*THE TASK:*
Every line containing the string "elijo" is to be copied from the records.

--- ENTRIES SHOWN Enclosed Below ---

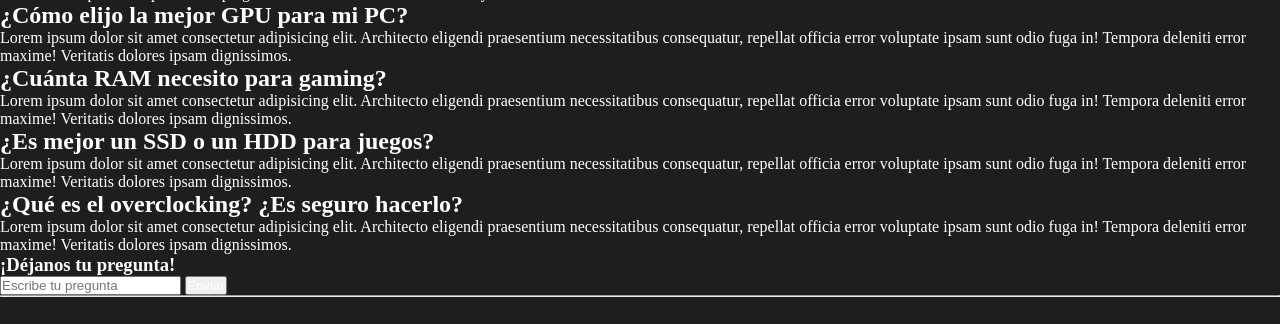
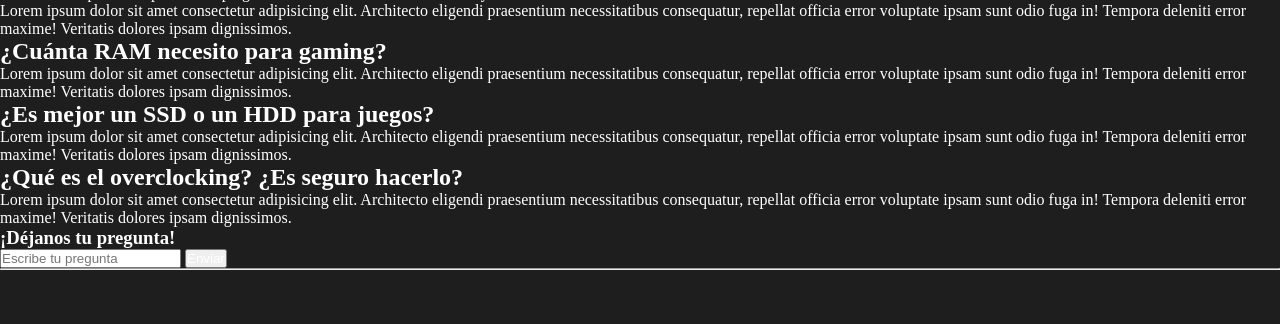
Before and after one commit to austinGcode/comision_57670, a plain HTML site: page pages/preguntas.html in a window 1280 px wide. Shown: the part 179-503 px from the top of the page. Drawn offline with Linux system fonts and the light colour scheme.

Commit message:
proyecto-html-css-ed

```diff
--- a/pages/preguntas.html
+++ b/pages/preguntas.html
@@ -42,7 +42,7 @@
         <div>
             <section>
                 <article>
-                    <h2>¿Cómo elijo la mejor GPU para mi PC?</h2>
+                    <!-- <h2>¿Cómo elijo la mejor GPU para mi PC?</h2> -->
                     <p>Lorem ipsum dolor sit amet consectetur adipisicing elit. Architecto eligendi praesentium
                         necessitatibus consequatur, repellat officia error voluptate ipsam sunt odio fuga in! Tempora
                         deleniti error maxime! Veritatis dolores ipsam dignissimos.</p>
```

--- End of Enclosed ENTRIES SHOWN ---

*ANSWER TO THIS TASK:*
-                    <h2>¿Cómo elijo la mejor GPU para mi PC?</h2>
+                    <!-- <h2>¿Cómo elijo la mejor GPU para mi PC?</h2> -->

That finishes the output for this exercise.